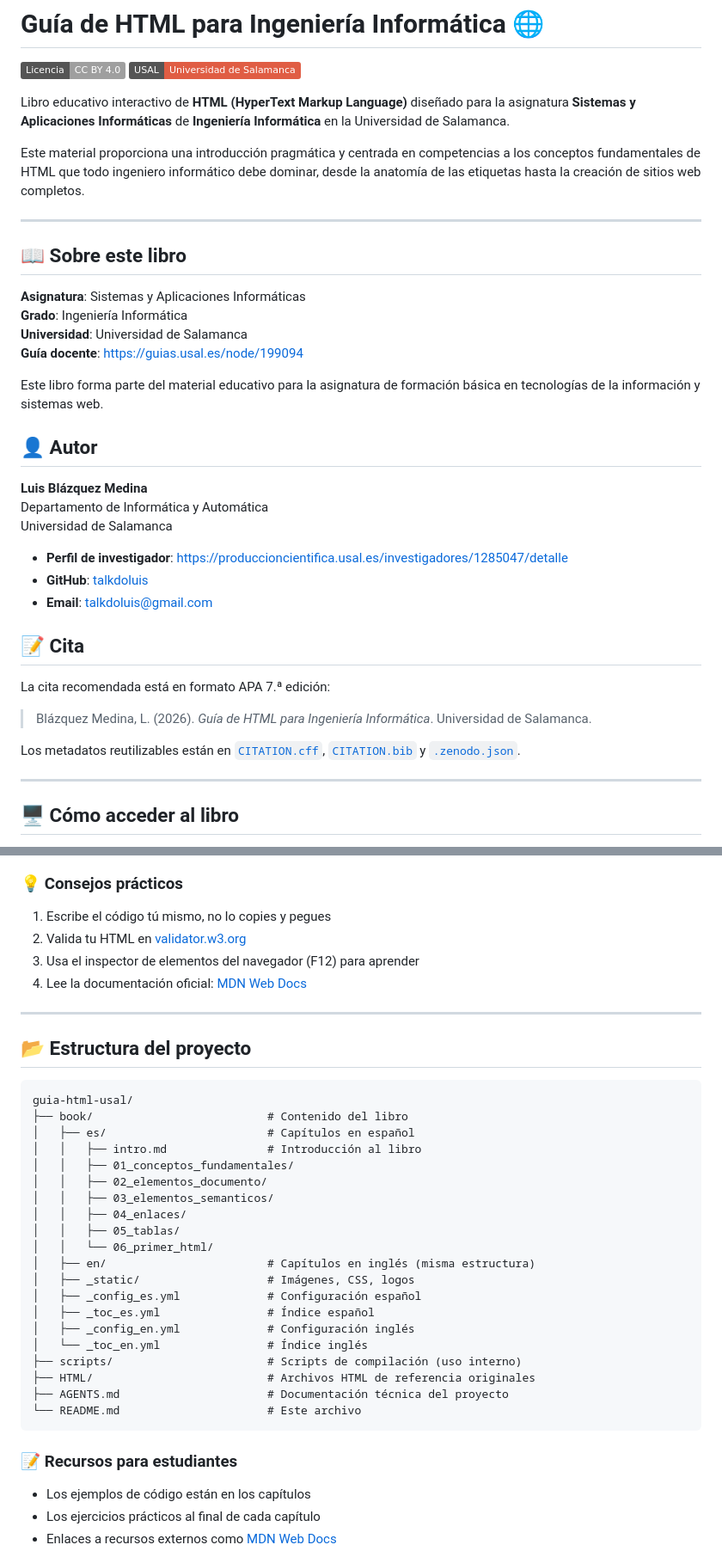
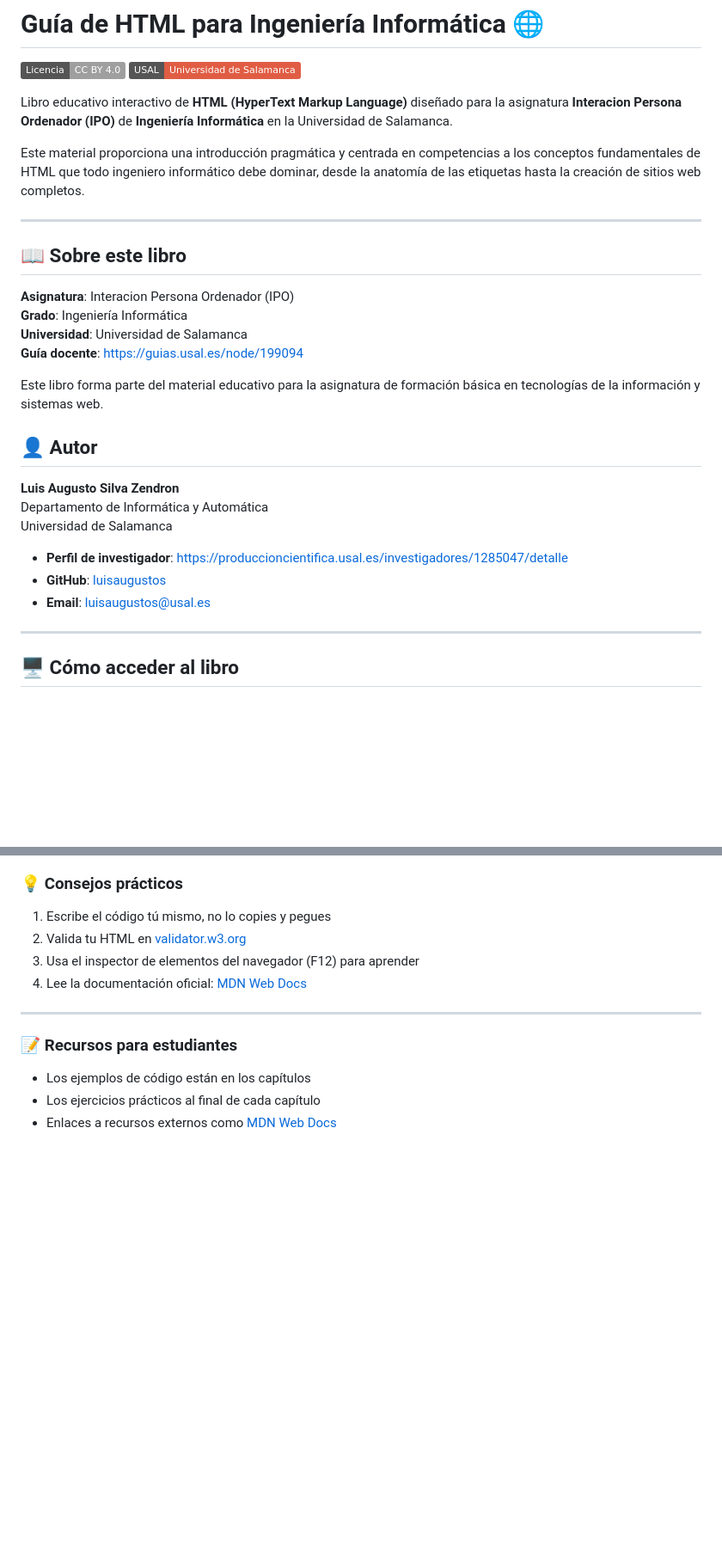
Before and after one commit to luisaugustos/guia_html, a Markdown page: README.md, 2 parts joined by grey strips. Shown at 86% size. GitHub-like rendering; badges without logos; blank space fills up the shorter version.

````diff
--- a/README.md
+++ b/README.md
@@ -3,7 +3,7 @@
 [![Licencia: CC BY 4.0](https://img.shields.io/badge/Licencia-CC%20BY%204.0-lightgrey.svg)](https://creativecommons.org/licenses/by/4.0/)
 [![Universidad de Salamanca](https://img.shields.io/badge/USAL-Universidad%20de%20Salamanca-red.svg)](https://www.usal.es)
 
-Libro educativo interactivo de **HTML (HyperText Markup Language)** diseñado para la asignatura **Sistemas y Aplicaciones Informáticas** de **Ingeniería Informática** en la Universidad de Salamanca.
+Libro educativo interactivo de **HTML (HyperText Markup Language)** diseñado para la asignatura **Interacion Persona Ordenador (IPO)** de **Ingeniería Informática** en la Universidad de Salamanca.
 
 Este material proporciona una introducción pragmática y centrada en competencias a los conceptos fundamentales de HTML que todo ingeniero informático debe dominar, desde la anatomía de las etiquetas hasta la creación de sitios web completos.
 
@@ -11,7 +11,7 @@ Este material proporciona una introducción pragmática y centrada en competenci
 
 ## 📖 Sobre este libro
 
-**Asignatura**: Sistemas y Aplicaciones Informáticas
+**Asignatura**: Interacion Persona Ordenador (IPO)
 **Grado**: Ingeniería Informática
 **Universidad**: Universidad de Salamanca
 **Guía docente**: https://guias.usal.es/node/199094
@@ -20,21 +20,14 @@ Este libro forma parte del material educativo para la asignatura de formación b
 
 ## 👤 Autor
 
-**Luis Blázquez Medina**
+**Luis Augusto Silva Zendron**
 Departamento de Informática y Automática
 Universidad de Salamanca
 
 - **Perfil de investigador**: https://produccioncientifica.usal.es/investigadores/1285047/detalle
-- **GitHub**: [talkdoluis](https://github.com/talkdoluis)
-- **Email**: talkdoluis@gmail.com
+- **GitHub**: [luisaugustos](https://github.com/luisaugustos)
+- **Email**: luisaugustos@usal.es
 
-## 📝 Cita
-
-La cita recomendada está en formato APA 7.ª edición:
-
-> Blázquez Medina, L. (2026). *Guía de HTML para Ingeniería Informática*. Universidad de Salamanca.
-
-Los metadatos reutilizables están en [`CITATION.cff`](CITATION.cff), [`CITATION.bib`](CITATION.bib) y [`.zenodo.json`](.zenodo.json).
 
 ---
 
@@ -102,31 +96,6 @@ El libro está organizado en 6 capítulos progresivos:
 4. Lee la documentación oficial: [MDN Web Docs](https://developer.mozilla.org/es/docs/Learn/HTML)
 
 ---
-
-## 📂 Estructura del proyecto
-
-```
-guia-html-usal/
-├── book/                          # Contenido del libro
-│   ├── es/                        # Capítulos en español
-│   │   ├── intro.md               # Introducción al libro
-│   │   ├── 01_conceptos_fundamentales/
-│   │   ├── 02_elementos_documento/
-│   │   ├── 03_elementos_semanticos/
-│   │   ├── 04_enlaces/
-│   │   ├── 05_tablas/
-│   │   └── 06_primer_html/
-│   ├── en/                        # Capítulos en inglés (misma estructura)
-│   ├── _static/                   # Imágenes, CSS, logos
-│   ├── _config_es.yml             # Configuración español
-│   ├── _toc_es.yml                # Índice español
-│   ├── _config_en.yml             # Configuración inglés
-│   └── _toc_en.yml                # Índice inglés
-├── scripts/                       # Scripts de compilación (uso interno)
-├── HTML/                          # Archivos HTML de referencia originales
-├── AGENTS.md                      # Documentación técnica del proyecto
-└── README.md                      # Este archivo
-```
 
 ### 📝 Recursos para estudiantes
 
````
Also changed, not shown: other parts of README.md (+1 -56 lines).
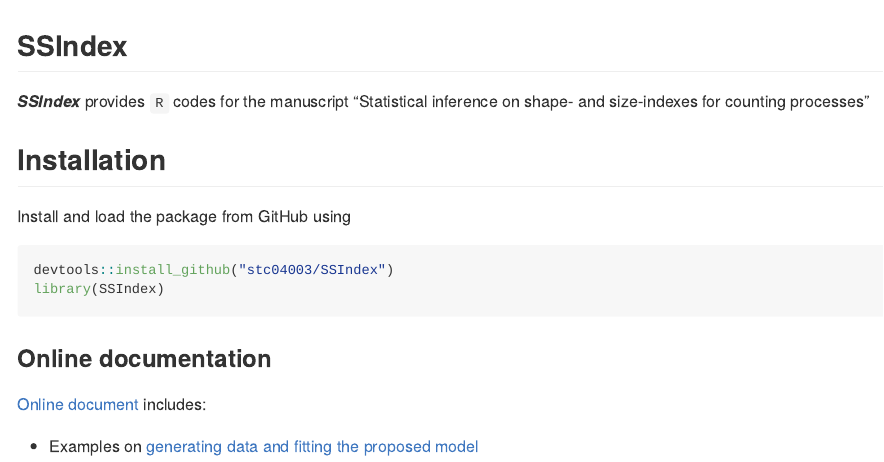
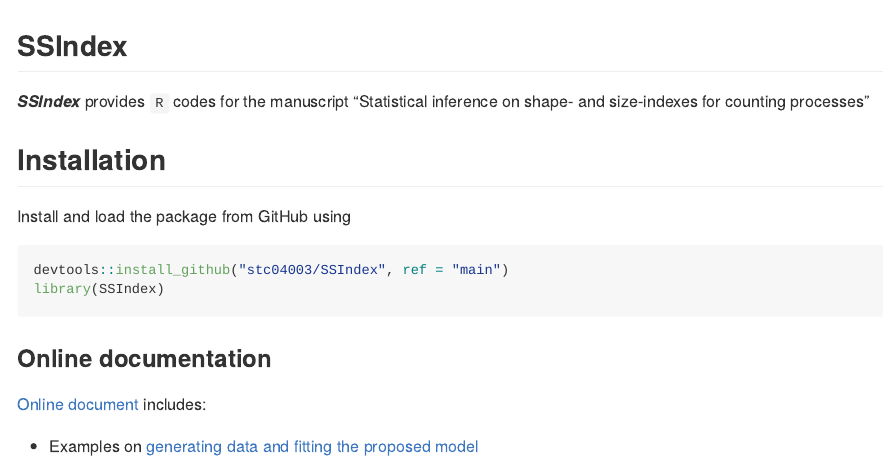
Before and after one commit to stc04003/SSIndex, an R Markdown document (README.Rmd): the page in a window 1100 px wide, from its top. The pictures show the output file README.md that the author committed with the source, drawn offline in the style of GitHub; badge pictures from the web are left out.

Commit message:
update readme

````diff
--- a/README.Rmd
+++ b/README.Rmd
@@ -25,7 +25,7 @@ knitr::opts_chunk$set(
 
 Install and load the package from GitHub using
 ```{r github, eval = FALSE}
-devtools::install_github("stc04003/SSIndex")
+devtools::install_github("stc04003/SSIndex", ref = "main")
 library(SSIndex)
 ```
 
````
Also changed, not shown: README.md.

────────────────

# ACTIVITY
Among the lines above, which contain the word "Ingeniería"? Copy every one.

# EXERCISE SOLUTION
-Libro educativo interactivo de **HTML (HyperText Markup Language)** diseñado para la asignatura **Sistemas y Aplicaciones Informáticas** de **Ingeniería Informática** en la Universidad de Salamanca.
+Libro educativo interactivo de **HTML (HyperText Markup Language)** diseñado para la asignatura **Interacion Persona Ordenador (IPO)** de **Ingeniería Informática** en la Universidad de Salamanca.
 **Grado**: Ingeniería Informática
-> Blázquez Medina, L. (2026). *Guía de HTML para Ingeniería Informática*. Universidad de Salamanca.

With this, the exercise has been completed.